Hopping outside the Bubble today for a look at the recent Kennedy Center Honors presentation. The general response on social media could be reduced to one word: Aretha. What an amazing performance. What a brilliant performer. We marveled along with Carole King, perhaps shed a tear like President Obama.
In the glow of that performance, viewers took to the Internet to express their appreciation. When I read this one I was stopped in my tracks:
Carole King may have written than song but it belongs to Aretha.
Okay, let's wait a minute. Aretha did a masterful job, no argument there. But the whole point was to honor the composer. We're going off the rails here if we forget that Carole King was the honoree and that songwriting is the gift we were celebrating. This doesn't diminish what the singer does in any way. Both composer and performer have amazing gifts; each shares with the other. Each is enhanced by the other.
But without the composer the singer would have nothing to sing.
Let's back up a bit to look at the entire evening. Many, many talented people were involved to create the show we saw on television. In particular, a core group of people designed the overall shape of the show. They decided the order of the honorees, how each one would be honored, who would speak, who would perform. I remember thinking during the conclusion of the George Lucas segment that it was rather unfair to unleash all those special effects since no one else could possibly compare to that.
And yet it all worked. The theme and scope of the presentation of each honoree flowed from one to the next. By the time Aretha dropped that mink coat on the floor she had the audience in the palm of her hand and no one was thinking about laser light shows.
None of this happened by chance. Imagine the entire show as an enormous, impressive wedding cake. Envision Aretha's performance as an exquisite ornament atop the cake, something so beautiful that you gasp. It makes you say you've never seen a cake like that, not ever. But that decoration wouldn't be there to impress you without all the layers underneath supporting it. And most of all, no one would even have baked the cake unless someone was getting married.
Aretha did everything she was supposed to do. She exceeded expectations, if that's possible. (Who puts a limit on Aretha?) But there are so many choices and decisions, so much hard work and talent and vision that led to her being there at that particular moment to share what she does best. Let's not forget how beautifully interdependent the performing arts are meant to be.
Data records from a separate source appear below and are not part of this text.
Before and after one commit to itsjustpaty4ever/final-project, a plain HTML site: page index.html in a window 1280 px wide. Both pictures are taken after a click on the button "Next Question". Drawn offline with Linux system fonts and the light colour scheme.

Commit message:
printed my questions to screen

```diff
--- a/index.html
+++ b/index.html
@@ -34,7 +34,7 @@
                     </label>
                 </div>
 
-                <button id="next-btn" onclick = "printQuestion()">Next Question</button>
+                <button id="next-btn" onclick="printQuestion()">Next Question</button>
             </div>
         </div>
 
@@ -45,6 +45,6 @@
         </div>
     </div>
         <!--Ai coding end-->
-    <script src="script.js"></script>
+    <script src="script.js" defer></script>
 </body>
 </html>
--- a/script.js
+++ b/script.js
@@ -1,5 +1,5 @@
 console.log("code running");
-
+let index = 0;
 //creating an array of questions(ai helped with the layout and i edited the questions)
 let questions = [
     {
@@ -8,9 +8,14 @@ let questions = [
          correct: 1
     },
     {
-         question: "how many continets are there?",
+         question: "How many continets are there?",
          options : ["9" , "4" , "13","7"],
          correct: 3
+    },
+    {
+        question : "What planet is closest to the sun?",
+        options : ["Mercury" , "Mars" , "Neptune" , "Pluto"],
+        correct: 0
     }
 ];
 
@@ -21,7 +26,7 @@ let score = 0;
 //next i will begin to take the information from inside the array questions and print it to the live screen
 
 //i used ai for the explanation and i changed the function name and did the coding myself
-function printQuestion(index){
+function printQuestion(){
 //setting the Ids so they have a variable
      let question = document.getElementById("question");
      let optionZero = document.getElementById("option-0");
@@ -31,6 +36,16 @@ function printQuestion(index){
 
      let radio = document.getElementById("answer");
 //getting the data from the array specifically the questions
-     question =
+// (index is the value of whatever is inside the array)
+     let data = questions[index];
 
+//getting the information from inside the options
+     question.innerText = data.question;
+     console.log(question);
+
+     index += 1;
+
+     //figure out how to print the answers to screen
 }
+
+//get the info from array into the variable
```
The entire evening was exciting, moving, and inspiring. Each one of us will take from it our own unique experience. And that's as it should be.